PROBLEM DESCRIPTION
Your answer must be the data repeated exactly, with no pictures in it.

(DATA EXTRACT begins)

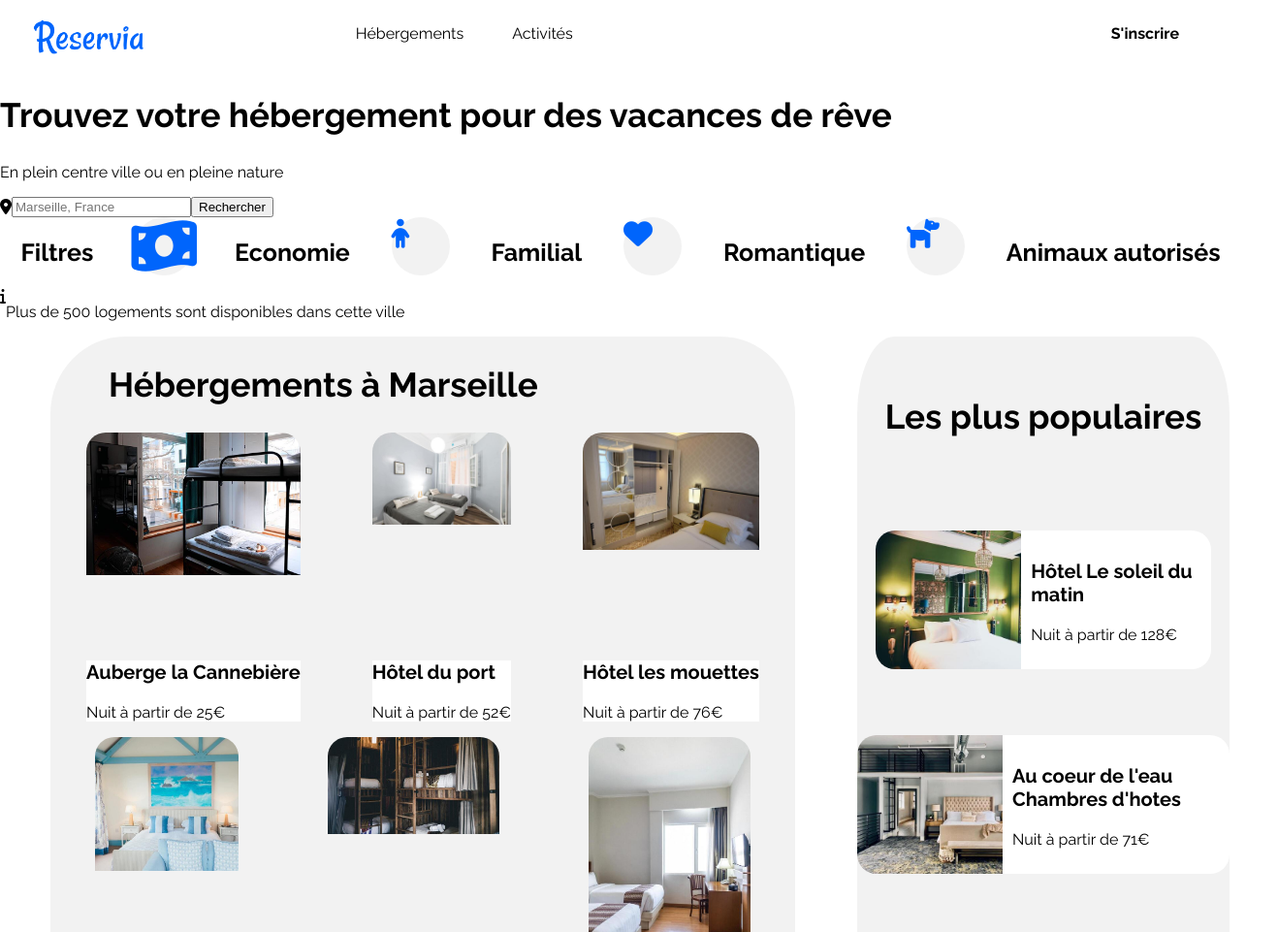
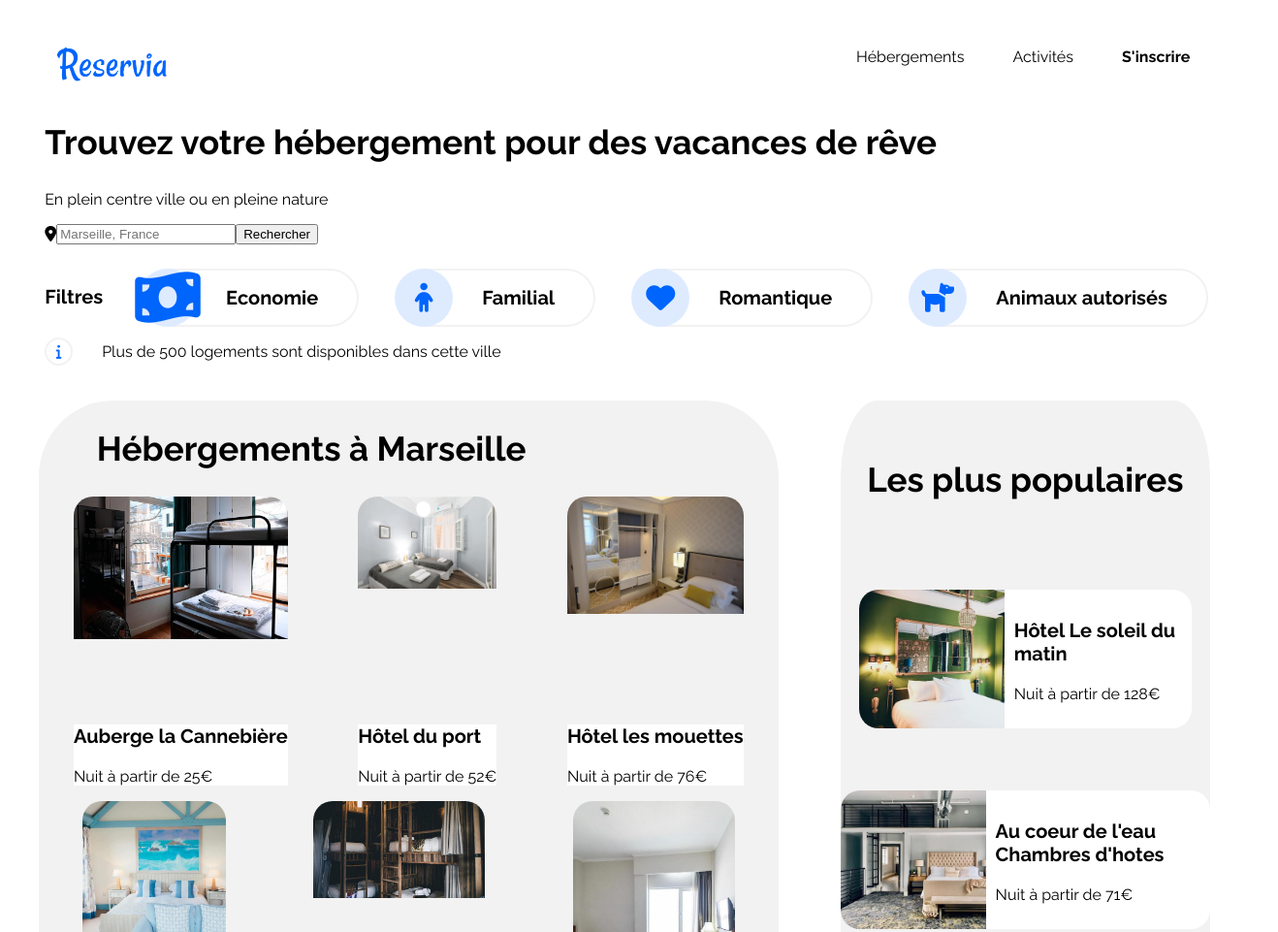
Before and after one commit to Kepoulpe/NicolasMoreno_2_06102021, a plain HTML site: page index.html in a window 1280 px wide. Shown: the top 961 px of the page at 97% size, 1318 px wide, since content can reach past the window. Drawn offline with Linux system fonts and the light colour scheme.

Commit message:
CSS styling

```diff
--- a/general.css
+++ b/general.css
@@ -15,7 +15,7 @@ h1 {
     font-size: 35px;
 }
 h2 {
-    font-size: 25px;
+    font-size: 20px;
 }
 h3 {
     font-size: 20px;
@@ -24,16 +24,22 @@ ul {
     list-style: none;
     margin-left: -7%;
 }
+main {
+    padding-left: 8px;
+}
 
 /* nav */
 .flexNav {
     display: flex;
     align-items: center;
     justify-content: space-between;
+    margin-top: 20px;
 }
 .flexSplitNav {
     display: flex;
     align-items: center;
+    justify-content: space-between;
+    width: 90%;
 }
 .flexButtonX3 {
     display: flex;
@@ -43,16 +49,13 @@ ul {
 }
 .flexLinkX2 {
     display: flex;
-    width: 100%;
-    justify-content: flex-end;
-    margin-right: 3%;
-
 }
 .flexLinkX1 {
-    margin-right: 5%;
+    width: 10%;
+    margin-left: 50px;
 }
 .logoReservia {
-    width: 50%;
+    width: 30%;
     margin-top: 5%;
     margin-left: 15%;
 }
@@ -60,10 +63,10 @@ ul {
     margin-right: 50px;
     margin-top: 50px;
     border-top: solid 2px transparent;
-    padding-top: 30px;
+    padding-top: 45px;
 }
 .spacingActivités {
-    padding-top: 30px;
+    padding-top: 45px;
 }
 /* reset links styles */
 a, a:link, a:hover, a:focus, a:visited, a:active {
@@ -86,35 +89,58 @@ a, a:link, a:hover, a:focus, a:visited, a:active {
     align-items: center;
 }
 /* filters */
+.inputSection {
+    padding-left: 3%;
+}
+
 .flexFilters {
 display: flex;
-justify-content: space-around;
+margin-top: 2%;
 }
 
-.iconX4 {
-    color: #0065fc;
-    height: 60px;
-    width: 60px;
-    font-size: 30px;
-    background-color: #f2f2f2;
-    border-radius: 100%;
-}
-.iconX4_bis_div {
-    background-color: #f2f2f2;
+.iconX4Div {
+    background-color: #deebff;
     border-radius: 100%;
     height: 60px;
     width: 60px;
     display: flex;
     justify-content: center;
     align-items: center;
+    margin-right: 30px;
+    margin-left: -5px;
 }
-.iconX4_bis {
+.iconX4 {
     color: #0065fc;
     font-size: 30px;
 }
-
+.filterWrapper {
+    display: flex;
+    border: solid 2px #f2f2f2;
+    margin-left: 40px;
+    align-items:center;
+    border-radius: 30px;
+    height: 56px;
+    padding-right: 40px;
+}
 .underFilters {
     display: flex;
+    align-items: center;
+    margin-bottom: 1%;
+    margin-bottom: 2%;
+}
+.infoIcon {
+    color: #0065fc;
+    font-size: 15px;
+}
+.infoIconWrapper {
+    display: flex;
+    align-items: center;
+    justify-content: center;
+    border: solid 2px #f2f2f2;
+    border-radius: 100%;
+    width: 25px;
+    height: 25px;
+    margin-right: 30px;
 }
 /* first section */
 .h1Hebergements {
@@ -124,7 +150,6 @@ justify-content: space-around;
     display: flex;
     width: 100%;
     height: 100%;
-    margin-left: 20px;
     justify-content: space-around;
 }
 .populaireDiv {
@@ -264,7 +289,6 @@ border-bottom-right-radius: 20px;
 /* footer */
 .flexFooter {
     display: flex;
-    width: 100%;
     padding-left: 3%;
     background-color: #f2f2f2;
 }
--- a/index.html
+++ b/index.html
@@ -34,29 +34,45 @@
       </div>
       <div class="flexFilters">
         <h2>Filtres</h2>
-        <div class="iconX4_bis_div">
-          <span class="iconX4_bis">
+        <div class="filterWrapper">
+        <div class="iconX4Div">
+          <span class="iconX4">
             <i class="fas fa-money-bill-wave fa-2xl"></i>
           </span>
         </div>
         <h2>Economie</h2>
+      </div>
+      <div class="filterWrapper">
+        <div class="iconX4Div">
         <span class="iconX4">
           <i class="fas fa-child"></i>
         </span>
+      </div>
         <h2>Familial</h2>
+      </div>
+      <div class="filterWrapper">
+        <div class="iconX4Div">
         <span class="iconX4">
           <i class="fas fa-solid fa-heart"></i>
         </span>
+      </div>
         <h2>Romantique</h2>
+      </div>
+      <div class="filterWrapper">
+        <div class="iconX4Div">
         <span class="iconX4">
           <i class="fas fa-dog"></i>
         </span>
+      </div>
         <h2>Animaux autorisés</h2>
       </div>
+      </div>
       <div class="underFilters">
-        <span>
+        <div class="infoIconWrapper">
+        <span class="infoIcon">
           <i class="fas fa-solid fa-info"></i>
         </span>
+      </div>
       <p>Plus de 500 logements sont disponibles dans cette ville</p>
     </div>
   </section>
```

(DATA EXTRACT ends)

OUTPUT OF THE TASK
Before and after one commit to Kepoulpe/NicolasMoreno_2_06102021, a plain HTML site: page index.html in a window 1280 px wide. Shown: the top 961 px of the page at 97% size, 1318 px wide, since content can reach past the window. Drawn offline with Linux system fonts and the light colour scheme.

Commit message:
CSS styling

```diff
--- a/general.css
+++ b/general.css
@@ -15,7 +15,7 @@ h1 {
     font-size: 35px;
 }
 h2 {
-    font-size: 25px;
+    font-size: 20px;
 }
 h3 {
     font-size: 20px;
@@ -24,16 +24,22 @@ ul {
     list-style: none;
     margin-left: -7%;
 }
+main {
+    padding-left: 8px;
+}
 
 /* nav */
 .flexNav {
     display: flex;
     align-items: center;
     justify-content: space-between;
+    margin-top: 20px;
 }
 .flexSplitNav {
     display: flex;
     align-items: center;
+    justify-content: space-between;
+    width: 90%;
 }
 .flexButtonX3 {
     display: flex;
@@ -43,16 +49,13 @@ ul {
 }
 .flexLinkX2 {
     display: flex;
-    width: 100%;
-    justify-content: flex-end;
-    margin-right: 3%;
-
 }
 .flexLinkX1 {
-    margin-right: 5%;
+    width: 10%;
+    margin-left: 50px;
 }
 .logoReservia {
-    width: 50%;
+    width: 30%;
     margin-top: 5%;
     margin-left: 15%;
 }
@@ -60,10 +63,10 @@ ul {
     margin-right: 50px;
     margin-top: 50px;
     border-top: solid 2px transparent;
-    padding-top: 30px;
+    padding-top: 45px;
 }
 .spacingActivités {
-    padding-top: 30px;
+    padding-top: 45px;
 }
 /* reset links styles */
 a, a:link, a:hover, a:focus, a:visited, a:active {
@@ -86,35 +89,58 @@ a, a:link, a:hover, a:focus, a:visited, a:active {
     align-items: center;
 }
 /* filters */
+.inputSection {
+    padding-left: 3%;
+}
+
 .flexFilters {
 display: flex;
-justify-content: space-around;
+margin-top: 2%;
 }
 
-.iconX4 {
-    color: #0065fc;
-    height: 60px;
-    width: 60px;
-    font-size: 30px;
-    background-color: #f2f2f2;
-    border-radius: 100%;
-}
-.iconX4_bis_div {
-    background-color: #f2f2f2;
+.iconX4Div {
+    background-color: #deebff;
     border-radius: 100%;
     height: 60px;
     width: 60px;
     display: flex;
     justify-content: center;
     align-items: center;
+    margin-right: 30px;
+    margin-left: -5px;
 }
-.iconX4_bis {
+.iconX4 {
     color: #0065fc;
     font-size: 30px;
 }
-
+.filterWrapper {
+    display: flex;
+    border: solid 2px #f2f2f2;
+    margin-left: 40px;
+    align-items:center;
+    border-radius: 30px;
+    height: 56px;
+    padding-right: 40px;
+}
 .underFilters {
     display: flex;
+    align-items: center;
+    margin-bottom: 1%;
+    margin-bottom: 2%;
+}
+.infoIcon {
+    color: #0065fc;
+    font-size: 15px;
+}
+.infoIconWrapper {
+    display: flex;
+    align-items: center;
+    justify-content: center;
+    border: solid 2px #f2f2f2;
+    border-radius: 100%;
+    width: 25px;
+    height: 25px;
+    margin-right: 30px;
 }
 /* first section */
 .h1Hebergements {
@@ -124,7 +150,6 @@ justify-content: space-around;
     display: flex;
     width: 100%;
     height: 100%;
-    margin-left: 20px;
     justify-content: space-around;
 }
 .populaireDiv {
@@ -264,7 +289,6 @@ border-bottom-right-radius: 20px;
 /* footer */
 .flexFooter {
     display: flex;
-    width: 100%;
     padding-left: 3%;
     background-color: #f2f2f2;
 }
--- a/index.html
+++ b/index.html
@@ -34,29 +34,45 @@
       </div>
       <div class="flexFilters">
         <h2>Filtres</h2>
-        <div class="iconX4_bis_div">
-          <span class="iconX4_bis">
+        <div class="filterWrapper">
+        <div class="iconX4Div">
+          <span class="iconX4">
             <i class="fas fa-money-bill-wave fa-2xl"></i>
           </span>
         </div>
         <h2>Economie</h2>
+      </div>
+      <div class="filterWrapper">
+        <div class="iconX4Div">
         <span class="iconX4">
           <i class="fas fa-child"></i>
         </span>
+      </div>
         <h2>Familial</h2>
+      </div>
+      <div class="filterWrapper">
+        <div class="iconX4Div">
         <span class="iconX4">
           <i class="fas fa-solid fa-heart"></i>
         </span>
+      </div>
         <h2>Romantique</h2>
+      </div>
+      <div class="filterWrapper">
+        <div class="iconX4Div">
         <span class="iconX4">
           <i class="fas fa-dog"></i>
         </span>
+      </div>
         <h2>Animaux autorisés</h2>
       </div>
+      </div>
       <div class="underFilters">
-        <span>
+        <div class="infoIconWrapper">
+        <span class="infoIcon">
           <i class="fas fa-solid fa-info"></i>
         </span>
+      </div>
       <p>Plus de 500 logements sont disponibles dans cette ville</p>
     </div>
   </section>
```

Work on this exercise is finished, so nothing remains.